Then I read the Introduction in a Barnes & Noble edition (2013) written by Amy Mandelker. She says that one of the themes throughout the novel is mirror images. Besides Anna’s two men having the same names Anna itself is a mirror since it is spelled the same frontwards and backwards. Her maid is Annushka which is a nickname for Anna. The daughter’s name is Annie and Anna adopts a protégée by the name of Hannah which is the Hebrew form of Anna. Tolstoy knew how to get the most out of a name!

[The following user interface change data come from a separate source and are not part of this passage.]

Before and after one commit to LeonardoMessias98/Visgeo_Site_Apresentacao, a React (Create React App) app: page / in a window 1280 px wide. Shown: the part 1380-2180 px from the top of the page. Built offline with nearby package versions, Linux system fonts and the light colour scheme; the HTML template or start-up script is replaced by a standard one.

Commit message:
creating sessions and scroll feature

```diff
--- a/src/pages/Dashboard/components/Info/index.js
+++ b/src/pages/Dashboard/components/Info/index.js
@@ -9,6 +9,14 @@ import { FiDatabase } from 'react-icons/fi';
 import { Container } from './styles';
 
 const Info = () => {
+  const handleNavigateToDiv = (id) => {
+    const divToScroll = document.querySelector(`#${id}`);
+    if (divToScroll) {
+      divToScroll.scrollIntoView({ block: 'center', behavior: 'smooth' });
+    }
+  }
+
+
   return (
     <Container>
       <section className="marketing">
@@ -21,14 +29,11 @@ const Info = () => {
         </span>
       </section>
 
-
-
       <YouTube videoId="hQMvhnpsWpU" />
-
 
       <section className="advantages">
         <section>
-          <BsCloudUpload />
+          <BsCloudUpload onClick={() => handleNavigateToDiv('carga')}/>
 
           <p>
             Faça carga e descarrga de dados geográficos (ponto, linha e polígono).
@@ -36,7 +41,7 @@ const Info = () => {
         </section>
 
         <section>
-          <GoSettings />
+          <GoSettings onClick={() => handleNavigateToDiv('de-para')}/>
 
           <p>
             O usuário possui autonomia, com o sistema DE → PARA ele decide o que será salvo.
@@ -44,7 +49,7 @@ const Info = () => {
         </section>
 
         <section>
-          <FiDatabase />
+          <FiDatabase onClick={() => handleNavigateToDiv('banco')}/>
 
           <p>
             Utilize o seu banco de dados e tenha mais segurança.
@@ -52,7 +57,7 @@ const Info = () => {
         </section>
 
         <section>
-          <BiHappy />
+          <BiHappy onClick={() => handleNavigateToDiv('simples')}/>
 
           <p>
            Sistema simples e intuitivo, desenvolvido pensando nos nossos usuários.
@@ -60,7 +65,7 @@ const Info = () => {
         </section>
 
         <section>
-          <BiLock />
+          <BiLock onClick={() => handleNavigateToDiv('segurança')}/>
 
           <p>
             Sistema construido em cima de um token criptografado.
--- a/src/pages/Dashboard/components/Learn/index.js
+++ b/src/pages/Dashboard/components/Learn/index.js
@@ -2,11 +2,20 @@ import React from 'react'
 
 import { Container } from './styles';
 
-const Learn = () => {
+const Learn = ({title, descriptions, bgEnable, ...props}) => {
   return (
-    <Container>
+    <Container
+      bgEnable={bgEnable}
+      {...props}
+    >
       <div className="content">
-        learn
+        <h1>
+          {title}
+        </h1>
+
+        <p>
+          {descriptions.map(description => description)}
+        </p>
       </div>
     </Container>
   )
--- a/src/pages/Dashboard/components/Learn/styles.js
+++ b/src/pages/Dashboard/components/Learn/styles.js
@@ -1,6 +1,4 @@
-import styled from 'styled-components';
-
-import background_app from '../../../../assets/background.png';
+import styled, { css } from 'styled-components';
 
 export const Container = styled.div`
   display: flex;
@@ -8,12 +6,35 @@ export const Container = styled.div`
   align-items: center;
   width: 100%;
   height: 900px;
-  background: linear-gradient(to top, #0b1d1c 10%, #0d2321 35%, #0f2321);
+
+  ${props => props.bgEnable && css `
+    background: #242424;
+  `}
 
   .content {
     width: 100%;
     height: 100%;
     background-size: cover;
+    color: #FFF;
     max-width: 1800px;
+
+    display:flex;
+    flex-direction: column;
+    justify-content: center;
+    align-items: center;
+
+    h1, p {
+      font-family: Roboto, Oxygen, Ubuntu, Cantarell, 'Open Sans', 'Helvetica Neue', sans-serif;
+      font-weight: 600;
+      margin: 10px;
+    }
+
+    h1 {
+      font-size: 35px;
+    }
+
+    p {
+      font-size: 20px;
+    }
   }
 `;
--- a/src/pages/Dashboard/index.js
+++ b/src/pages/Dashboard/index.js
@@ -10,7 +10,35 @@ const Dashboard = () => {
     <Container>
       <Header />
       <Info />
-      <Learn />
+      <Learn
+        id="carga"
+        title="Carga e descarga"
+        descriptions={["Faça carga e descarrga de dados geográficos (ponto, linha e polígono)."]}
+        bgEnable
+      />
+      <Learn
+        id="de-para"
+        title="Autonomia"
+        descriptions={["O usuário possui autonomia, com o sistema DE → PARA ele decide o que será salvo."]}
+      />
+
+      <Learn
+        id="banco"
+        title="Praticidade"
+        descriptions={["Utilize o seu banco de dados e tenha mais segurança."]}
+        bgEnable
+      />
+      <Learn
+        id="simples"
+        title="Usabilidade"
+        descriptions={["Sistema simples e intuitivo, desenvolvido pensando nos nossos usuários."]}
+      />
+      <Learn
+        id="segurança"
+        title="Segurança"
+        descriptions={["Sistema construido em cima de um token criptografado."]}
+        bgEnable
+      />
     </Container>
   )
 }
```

Another suggestion from Card is not to have all the characters in a story have names that “mean something” . . . unless it’s an “allegory and [you, the author] deliberately want them tagged with symbolic names.” (pg. 56) My comment to that is if the meaning  of the name is important to the characters’ back story or description be sure to include the meaning some way or other to inform your reader.

As we search for creative names for our characters we should remember that over the years, for better or worse, characters’ names have become part of our cultures’ mindset. Thanks to Dickens we know that a person who is selfish and/or doesn’t like the Christmas Spirit is a Scrooge. Hearing the phrase “Double Oh Seven” conjures up a picture perfect version of Ian Fleming’s James Bond. (For me that will always be Sean Connery). How about Norman Bates, Jo March, Darth Vader, Lolita or Mr. Darcy? Novelists have given us characters whose personalities and deeds will never be forgotten. A challenge to every fiction writer.

What’s in a name? Evidently a lot!!